You may know that California has one of the highest rates of dog bites and animal attacks in the country, with thousands of dollars in insurance payouts every year for dog bite injuries. Given that California is a strict liability state when it comes to dog bites, it is extremely important for anyone who is considering bringing a new dog into the family to know about a new adoption law that is designed to protect potential adopters. While the new law is aimed at providing families with more information about whether a dog may have a history that could make a dog bite more likely in the future, the impetus remains on adopters to ask questions about the dog’s viciousness. A recent article in CityWatch discusses the new law and what it could mean for dog owners in dog bite cases.
California Governor Signs New Law Concerning Potential Dog Adopters

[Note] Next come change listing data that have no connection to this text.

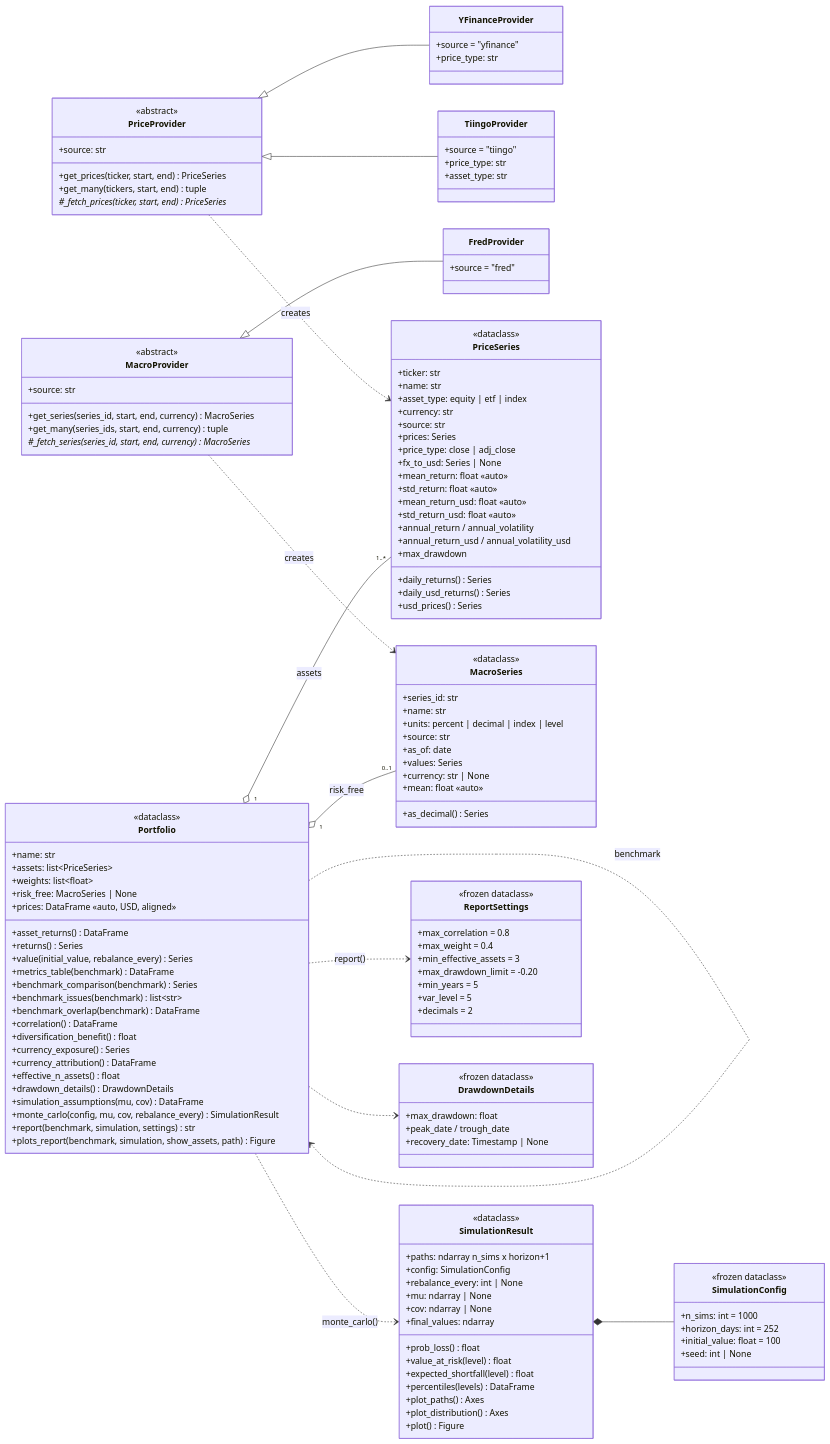
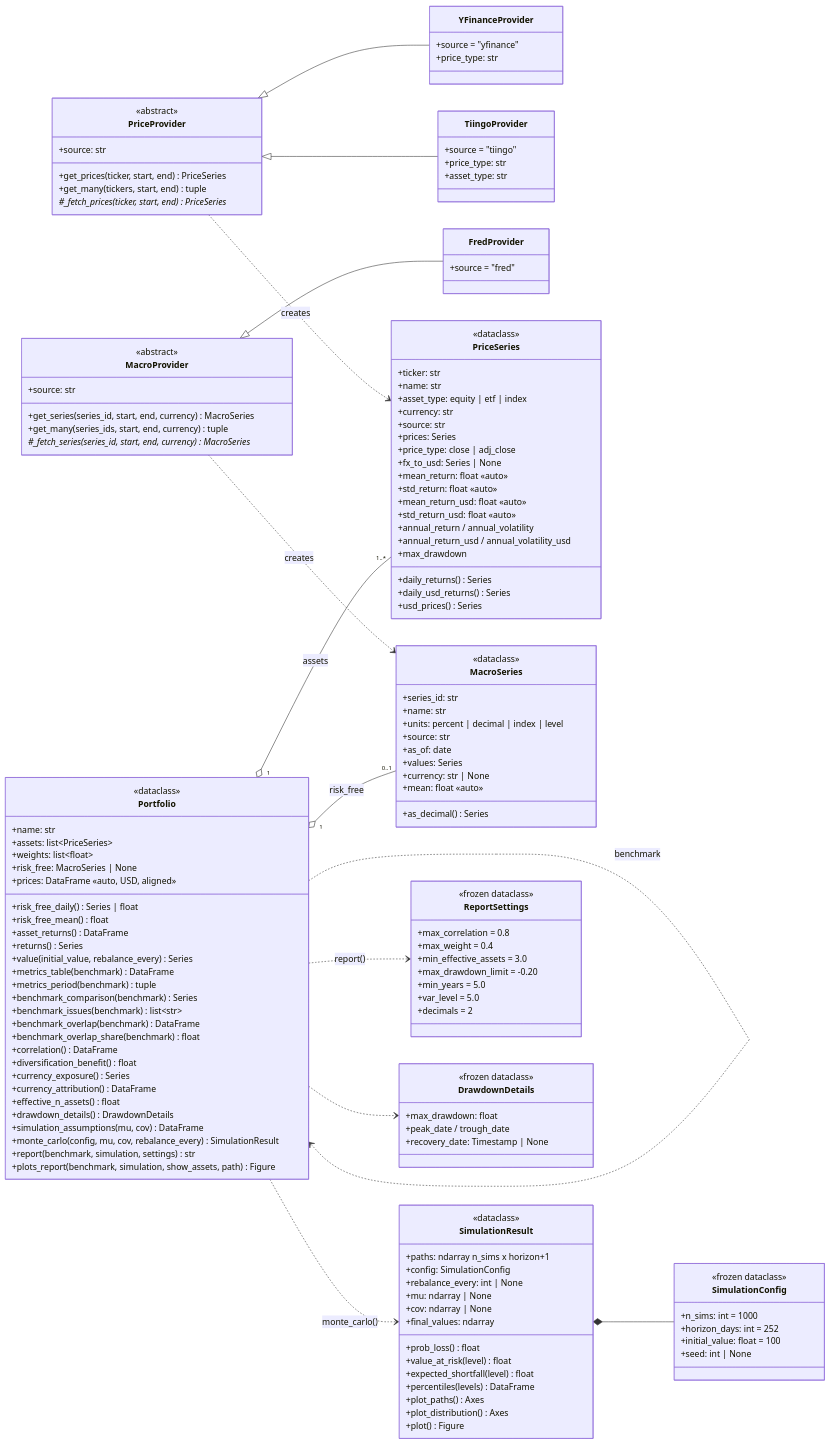
The third of 5 diagrams in docs/v2/architecture.md (patriciamartinm03/MIAX_Taller_B1_T1), drawn with Mermaid before and after one commit.

Commit message:
Add missing Portfolio methods to the class diagram

```diff
--- a/docs/v2/architecture.md
+++ b/docs/v2/architecture.md
@@ -216,13 +216,17 @@
         +weights: list~float~
         +risk_free: MacroSeries | None
         +prices: DataFrame  «auto, USD, aligned»
+        +risk_free_daily() Series | float
+        +risk_free_mean() float
         +asset_returns() DataFrame
         +returns() Series
         +value(initial_value, rebalance_every) Series
         +metrics_table(benchmark) DataFrame
+        +metrics_period(benchmark) tuple
         +benchmark_comparison(benchmark) Series
         +benchmark_issues(benchmark) list~str~
         +benchmark_overlap(benchmark) DataFrame
+        +benchmark_overlap_share(benchmark) float
         +correlation() DataFrame
         +diversification_benefit() float
         +currency_exposure() Series
@@ -262,10 +266,10 @@
         <<frozen dataclass>>
         +max_correlation = 0.8
         +max_weight = 0.4
-        +min_effective_assets = 3
+        +min_effective_assets = 3.0
         +max_drawdown_limit = -0.20
-        +min_years = 5
-        +var_level = 5
+        +min_years = 5.0
+        +var_level = 5.0
         +decimals = 2
     }
     class DrawdownDetails {
```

On October 2, 2019, Governor Gavin Newsom sign AB 588 into law. The new law, according to the article, “is important to anyone who adopts, or considers adopting, a dog from any animal shelter, human society, or “rescue” group in California and to anyone living in a community where an adopted dog is kept.” In short, the new law requires all animal shelters in the state to inform adopters about whether any dog that is four months old or older has bitten a person and broken the skin. Under the new law, the animal shelter is required to inform a person about this type of animal history prior to selling a dog, giving away a dog, or otherwise releasing a dog. The history of bite(s) must be disclosed in writing, along with information concerning the incident in which the dog bite occurred.